Based on Bhagavad Gita Chapter 09, Text 33
When problems assault us unexpectedly, we often feel indignant that life has handed us a raw deal. We also become haunted by the fear that people may see the reversal — be it financial or familial or whatever else — as evidence that we are inferior to others. These dual feelings of injustice and inferiority generate an overwhelming emotional momentum. We find ourselves propelled into the doleful imagination that we alone are suffering, while others are having a good time.
Gita wisdom freezes our gloomily hyperactive imagination by one sweeping stroke of insight: misery is democratic or equal to all. The Bhagavad-gita (9.33) declares that misery is an inherent, inescapable feature of the material world. So everybody living here has to suffer; the difference between us and others is only a matter of when and how, of the time and the form of the onslaught of misery.
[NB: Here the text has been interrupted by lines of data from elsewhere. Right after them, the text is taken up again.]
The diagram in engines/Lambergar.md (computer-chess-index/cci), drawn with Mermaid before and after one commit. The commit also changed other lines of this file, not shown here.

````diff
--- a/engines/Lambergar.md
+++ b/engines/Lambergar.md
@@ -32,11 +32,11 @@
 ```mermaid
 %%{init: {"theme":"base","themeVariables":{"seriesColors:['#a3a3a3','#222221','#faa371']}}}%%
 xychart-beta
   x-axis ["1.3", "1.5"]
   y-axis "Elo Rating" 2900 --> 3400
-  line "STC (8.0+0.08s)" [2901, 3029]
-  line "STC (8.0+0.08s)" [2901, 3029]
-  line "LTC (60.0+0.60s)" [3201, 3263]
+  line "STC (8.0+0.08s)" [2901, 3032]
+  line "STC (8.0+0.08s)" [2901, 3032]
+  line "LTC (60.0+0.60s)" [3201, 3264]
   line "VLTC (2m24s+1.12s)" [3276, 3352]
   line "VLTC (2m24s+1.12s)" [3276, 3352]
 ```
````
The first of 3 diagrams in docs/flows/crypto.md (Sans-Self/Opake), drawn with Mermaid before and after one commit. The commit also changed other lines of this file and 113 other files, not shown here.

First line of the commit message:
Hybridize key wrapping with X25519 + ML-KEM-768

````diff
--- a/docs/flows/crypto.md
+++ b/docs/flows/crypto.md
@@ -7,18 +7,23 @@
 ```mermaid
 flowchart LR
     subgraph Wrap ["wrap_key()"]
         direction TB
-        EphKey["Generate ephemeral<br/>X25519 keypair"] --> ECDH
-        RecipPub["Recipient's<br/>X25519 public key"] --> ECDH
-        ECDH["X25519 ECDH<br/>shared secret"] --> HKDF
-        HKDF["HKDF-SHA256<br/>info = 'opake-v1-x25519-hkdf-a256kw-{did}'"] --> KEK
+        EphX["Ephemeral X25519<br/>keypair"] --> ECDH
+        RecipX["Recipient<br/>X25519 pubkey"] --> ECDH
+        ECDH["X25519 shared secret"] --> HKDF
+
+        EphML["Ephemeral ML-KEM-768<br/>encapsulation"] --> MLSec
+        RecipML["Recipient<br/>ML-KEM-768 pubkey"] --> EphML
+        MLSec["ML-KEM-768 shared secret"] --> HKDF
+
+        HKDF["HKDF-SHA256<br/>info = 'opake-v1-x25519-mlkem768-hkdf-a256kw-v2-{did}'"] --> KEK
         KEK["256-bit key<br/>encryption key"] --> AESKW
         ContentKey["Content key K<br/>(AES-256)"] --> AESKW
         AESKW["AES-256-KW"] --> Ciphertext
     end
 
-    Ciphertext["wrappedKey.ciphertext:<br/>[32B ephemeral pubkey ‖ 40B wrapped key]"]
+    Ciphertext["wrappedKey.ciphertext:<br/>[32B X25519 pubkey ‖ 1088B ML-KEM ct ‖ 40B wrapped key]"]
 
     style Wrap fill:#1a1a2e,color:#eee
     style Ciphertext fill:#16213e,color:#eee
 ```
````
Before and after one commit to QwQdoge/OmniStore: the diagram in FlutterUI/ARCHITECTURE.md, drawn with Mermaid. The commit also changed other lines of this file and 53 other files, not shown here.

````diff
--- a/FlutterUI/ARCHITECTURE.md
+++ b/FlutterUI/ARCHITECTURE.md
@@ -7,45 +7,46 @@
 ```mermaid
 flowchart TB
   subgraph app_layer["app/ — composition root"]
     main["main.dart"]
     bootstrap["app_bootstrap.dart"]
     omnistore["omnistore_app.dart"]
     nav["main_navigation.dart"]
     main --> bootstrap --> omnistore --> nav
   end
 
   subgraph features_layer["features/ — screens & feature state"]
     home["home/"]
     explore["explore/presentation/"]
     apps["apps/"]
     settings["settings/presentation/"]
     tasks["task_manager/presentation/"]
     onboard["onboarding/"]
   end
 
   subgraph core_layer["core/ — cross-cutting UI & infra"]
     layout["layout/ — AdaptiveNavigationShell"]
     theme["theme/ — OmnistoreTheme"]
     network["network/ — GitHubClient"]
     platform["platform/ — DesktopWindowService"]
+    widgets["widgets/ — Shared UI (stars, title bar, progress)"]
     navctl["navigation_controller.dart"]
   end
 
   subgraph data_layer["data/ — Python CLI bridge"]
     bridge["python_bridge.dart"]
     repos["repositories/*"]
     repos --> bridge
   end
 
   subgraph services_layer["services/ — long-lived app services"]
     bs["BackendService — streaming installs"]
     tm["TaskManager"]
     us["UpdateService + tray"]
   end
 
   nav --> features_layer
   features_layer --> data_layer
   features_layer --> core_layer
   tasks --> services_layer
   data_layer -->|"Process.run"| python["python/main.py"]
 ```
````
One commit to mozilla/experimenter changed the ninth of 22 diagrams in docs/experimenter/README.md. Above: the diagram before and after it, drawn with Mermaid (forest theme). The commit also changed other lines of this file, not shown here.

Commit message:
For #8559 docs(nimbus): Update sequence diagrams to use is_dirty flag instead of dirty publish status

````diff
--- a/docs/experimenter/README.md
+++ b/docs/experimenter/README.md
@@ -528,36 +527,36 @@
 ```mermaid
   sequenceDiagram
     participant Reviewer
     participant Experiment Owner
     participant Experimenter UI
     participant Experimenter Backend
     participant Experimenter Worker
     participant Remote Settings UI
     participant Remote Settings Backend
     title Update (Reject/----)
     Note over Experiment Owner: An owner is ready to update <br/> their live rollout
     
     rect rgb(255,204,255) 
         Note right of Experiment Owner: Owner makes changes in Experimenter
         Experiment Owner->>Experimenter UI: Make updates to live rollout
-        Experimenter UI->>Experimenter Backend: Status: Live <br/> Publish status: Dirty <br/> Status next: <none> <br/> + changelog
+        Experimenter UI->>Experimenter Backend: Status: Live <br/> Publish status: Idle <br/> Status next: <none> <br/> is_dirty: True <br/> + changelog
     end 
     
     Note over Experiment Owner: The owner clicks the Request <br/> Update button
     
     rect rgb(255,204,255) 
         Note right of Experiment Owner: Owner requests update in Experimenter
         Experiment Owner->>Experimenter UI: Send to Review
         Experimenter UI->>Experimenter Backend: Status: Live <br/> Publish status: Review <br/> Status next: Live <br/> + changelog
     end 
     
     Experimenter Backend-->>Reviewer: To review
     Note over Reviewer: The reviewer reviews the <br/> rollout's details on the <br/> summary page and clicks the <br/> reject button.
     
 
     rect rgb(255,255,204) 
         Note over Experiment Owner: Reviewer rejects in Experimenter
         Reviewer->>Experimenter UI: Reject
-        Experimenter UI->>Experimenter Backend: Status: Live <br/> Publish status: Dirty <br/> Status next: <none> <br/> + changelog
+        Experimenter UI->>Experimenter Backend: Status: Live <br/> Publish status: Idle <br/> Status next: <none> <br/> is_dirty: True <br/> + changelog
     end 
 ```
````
Can we realize this democracy of misery for ourselves? Surely; we just need to use our experience and intelligence to look beyond the surface. Careful critical contemplation will show us that those people who we imagined were happy — our belovedmovie star who makes millions swoon or our damned competitor who gets all the right hunches at the right time or whoever else — are all, in their own ways, suffering.